INSTRUCTIONS TO FOLLOW:
Look through the records and copy every line in which "BookingDatabase" appears.
##########
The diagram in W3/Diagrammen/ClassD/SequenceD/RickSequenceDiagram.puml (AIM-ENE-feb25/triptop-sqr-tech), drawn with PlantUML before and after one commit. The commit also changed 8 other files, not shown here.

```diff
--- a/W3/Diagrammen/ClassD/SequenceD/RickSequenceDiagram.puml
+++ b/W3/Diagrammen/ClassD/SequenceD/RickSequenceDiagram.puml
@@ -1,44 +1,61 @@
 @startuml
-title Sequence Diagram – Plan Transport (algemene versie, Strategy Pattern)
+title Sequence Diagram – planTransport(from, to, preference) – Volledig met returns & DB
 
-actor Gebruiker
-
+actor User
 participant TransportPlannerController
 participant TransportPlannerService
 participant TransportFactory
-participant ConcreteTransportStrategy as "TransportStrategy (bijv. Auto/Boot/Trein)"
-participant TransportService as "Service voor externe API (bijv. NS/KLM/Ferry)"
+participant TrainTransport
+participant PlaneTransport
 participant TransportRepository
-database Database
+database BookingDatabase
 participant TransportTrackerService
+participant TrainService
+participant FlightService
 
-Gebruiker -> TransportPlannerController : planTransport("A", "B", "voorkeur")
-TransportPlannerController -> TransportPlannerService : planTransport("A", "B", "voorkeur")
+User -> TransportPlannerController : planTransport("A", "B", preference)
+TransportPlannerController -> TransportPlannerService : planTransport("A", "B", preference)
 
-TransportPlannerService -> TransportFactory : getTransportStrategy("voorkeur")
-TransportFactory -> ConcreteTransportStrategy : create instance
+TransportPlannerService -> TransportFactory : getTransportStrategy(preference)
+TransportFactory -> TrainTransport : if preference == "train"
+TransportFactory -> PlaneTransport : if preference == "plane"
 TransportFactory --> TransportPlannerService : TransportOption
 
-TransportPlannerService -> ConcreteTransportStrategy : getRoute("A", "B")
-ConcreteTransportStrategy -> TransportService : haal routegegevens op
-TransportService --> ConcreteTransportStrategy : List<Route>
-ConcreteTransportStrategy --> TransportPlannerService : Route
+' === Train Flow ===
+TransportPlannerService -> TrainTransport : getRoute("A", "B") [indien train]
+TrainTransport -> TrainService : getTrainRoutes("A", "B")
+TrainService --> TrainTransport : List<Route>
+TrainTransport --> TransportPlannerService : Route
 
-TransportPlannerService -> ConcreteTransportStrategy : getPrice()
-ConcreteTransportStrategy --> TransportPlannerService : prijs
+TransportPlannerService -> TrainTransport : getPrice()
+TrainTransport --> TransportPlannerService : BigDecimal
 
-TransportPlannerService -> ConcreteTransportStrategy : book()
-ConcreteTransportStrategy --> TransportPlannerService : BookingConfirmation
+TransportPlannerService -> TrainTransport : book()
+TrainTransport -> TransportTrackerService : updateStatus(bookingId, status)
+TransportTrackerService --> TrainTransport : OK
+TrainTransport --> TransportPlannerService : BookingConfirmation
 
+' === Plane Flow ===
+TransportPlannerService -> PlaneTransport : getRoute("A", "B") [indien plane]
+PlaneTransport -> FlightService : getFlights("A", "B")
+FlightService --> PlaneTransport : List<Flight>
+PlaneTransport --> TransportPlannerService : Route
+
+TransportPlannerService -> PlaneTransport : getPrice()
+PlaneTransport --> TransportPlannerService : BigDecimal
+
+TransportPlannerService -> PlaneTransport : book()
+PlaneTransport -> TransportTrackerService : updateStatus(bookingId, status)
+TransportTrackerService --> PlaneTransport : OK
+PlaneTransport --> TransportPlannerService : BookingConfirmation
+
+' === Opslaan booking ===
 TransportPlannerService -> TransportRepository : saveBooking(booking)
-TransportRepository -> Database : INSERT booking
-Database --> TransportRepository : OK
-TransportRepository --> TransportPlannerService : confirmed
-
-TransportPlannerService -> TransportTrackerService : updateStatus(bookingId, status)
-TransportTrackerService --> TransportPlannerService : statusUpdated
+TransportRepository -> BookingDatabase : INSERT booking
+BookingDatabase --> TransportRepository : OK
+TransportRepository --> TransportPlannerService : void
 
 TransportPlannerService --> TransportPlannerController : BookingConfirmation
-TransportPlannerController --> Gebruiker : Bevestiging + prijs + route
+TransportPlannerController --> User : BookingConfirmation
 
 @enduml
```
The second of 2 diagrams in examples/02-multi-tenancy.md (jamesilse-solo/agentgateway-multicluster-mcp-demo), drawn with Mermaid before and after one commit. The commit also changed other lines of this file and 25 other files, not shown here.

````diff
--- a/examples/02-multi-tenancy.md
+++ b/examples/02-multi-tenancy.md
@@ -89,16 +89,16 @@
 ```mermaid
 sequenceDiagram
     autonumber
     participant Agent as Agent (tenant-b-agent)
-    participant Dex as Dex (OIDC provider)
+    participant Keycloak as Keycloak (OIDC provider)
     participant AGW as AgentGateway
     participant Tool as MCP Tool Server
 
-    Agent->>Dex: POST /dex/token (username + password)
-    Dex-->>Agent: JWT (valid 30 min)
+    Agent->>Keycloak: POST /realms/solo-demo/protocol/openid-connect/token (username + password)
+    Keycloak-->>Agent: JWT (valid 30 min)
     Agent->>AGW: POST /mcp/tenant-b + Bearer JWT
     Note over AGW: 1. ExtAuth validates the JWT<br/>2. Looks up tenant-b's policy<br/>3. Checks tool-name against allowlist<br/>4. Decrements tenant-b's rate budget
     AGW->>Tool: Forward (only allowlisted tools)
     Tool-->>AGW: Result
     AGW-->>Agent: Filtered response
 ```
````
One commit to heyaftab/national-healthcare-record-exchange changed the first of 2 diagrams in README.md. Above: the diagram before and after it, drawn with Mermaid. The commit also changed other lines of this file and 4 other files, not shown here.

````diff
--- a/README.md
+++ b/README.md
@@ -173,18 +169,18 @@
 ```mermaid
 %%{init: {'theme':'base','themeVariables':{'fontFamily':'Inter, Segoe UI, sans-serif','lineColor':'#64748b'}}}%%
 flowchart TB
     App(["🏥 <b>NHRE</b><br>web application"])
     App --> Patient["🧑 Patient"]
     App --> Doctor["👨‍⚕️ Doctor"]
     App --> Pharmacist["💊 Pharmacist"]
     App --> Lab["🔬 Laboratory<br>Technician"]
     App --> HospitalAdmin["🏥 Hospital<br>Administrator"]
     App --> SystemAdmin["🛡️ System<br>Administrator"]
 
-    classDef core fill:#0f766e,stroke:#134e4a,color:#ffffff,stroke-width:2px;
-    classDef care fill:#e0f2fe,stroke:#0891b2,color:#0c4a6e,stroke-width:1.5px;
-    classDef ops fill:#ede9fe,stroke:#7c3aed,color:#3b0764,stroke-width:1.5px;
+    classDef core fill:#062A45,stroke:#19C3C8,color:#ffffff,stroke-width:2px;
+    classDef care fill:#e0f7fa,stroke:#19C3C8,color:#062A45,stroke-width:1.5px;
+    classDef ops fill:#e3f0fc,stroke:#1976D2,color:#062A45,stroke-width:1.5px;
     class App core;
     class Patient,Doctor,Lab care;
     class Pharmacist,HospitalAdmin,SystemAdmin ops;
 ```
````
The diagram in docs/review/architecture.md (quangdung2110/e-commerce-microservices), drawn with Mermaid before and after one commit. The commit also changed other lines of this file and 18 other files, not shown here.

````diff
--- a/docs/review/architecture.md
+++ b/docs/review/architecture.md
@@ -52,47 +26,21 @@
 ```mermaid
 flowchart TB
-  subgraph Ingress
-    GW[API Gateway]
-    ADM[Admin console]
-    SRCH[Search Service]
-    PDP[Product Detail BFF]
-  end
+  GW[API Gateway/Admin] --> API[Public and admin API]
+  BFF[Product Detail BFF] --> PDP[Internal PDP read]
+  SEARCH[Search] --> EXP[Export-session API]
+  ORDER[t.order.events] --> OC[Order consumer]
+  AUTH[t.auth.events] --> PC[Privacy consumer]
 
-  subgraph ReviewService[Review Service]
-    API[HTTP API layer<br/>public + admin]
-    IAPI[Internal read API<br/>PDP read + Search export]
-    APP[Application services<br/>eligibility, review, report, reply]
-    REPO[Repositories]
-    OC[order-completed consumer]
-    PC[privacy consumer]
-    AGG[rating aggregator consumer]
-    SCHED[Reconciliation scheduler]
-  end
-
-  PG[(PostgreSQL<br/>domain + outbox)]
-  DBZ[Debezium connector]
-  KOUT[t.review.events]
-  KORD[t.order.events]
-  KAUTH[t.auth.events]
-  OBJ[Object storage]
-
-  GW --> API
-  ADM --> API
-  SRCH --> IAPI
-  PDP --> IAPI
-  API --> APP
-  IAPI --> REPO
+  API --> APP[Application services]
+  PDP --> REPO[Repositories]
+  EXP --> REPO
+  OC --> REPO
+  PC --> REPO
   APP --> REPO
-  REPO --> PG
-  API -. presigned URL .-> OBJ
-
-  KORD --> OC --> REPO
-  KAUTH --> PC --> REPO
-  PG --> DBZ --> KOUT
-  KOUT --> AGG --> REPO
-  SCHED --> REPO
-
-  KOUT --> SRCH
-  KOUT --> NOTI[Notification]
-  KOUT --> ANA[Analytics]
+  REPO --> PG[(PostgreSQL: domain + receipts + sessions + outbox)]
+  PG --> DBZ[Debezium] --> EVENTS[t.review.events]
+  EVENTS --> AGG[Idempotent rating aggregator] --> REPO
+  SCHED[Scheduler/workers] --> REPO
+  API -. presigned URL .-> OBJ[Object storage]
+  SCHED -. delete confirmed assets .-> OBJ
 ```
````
##########
COMPLETED EXERCISE:
+database BookingDatabase
+TransportRepository -> BookingDatabase : INSERT booking
+BookingDatabase --> TransportRepository : OK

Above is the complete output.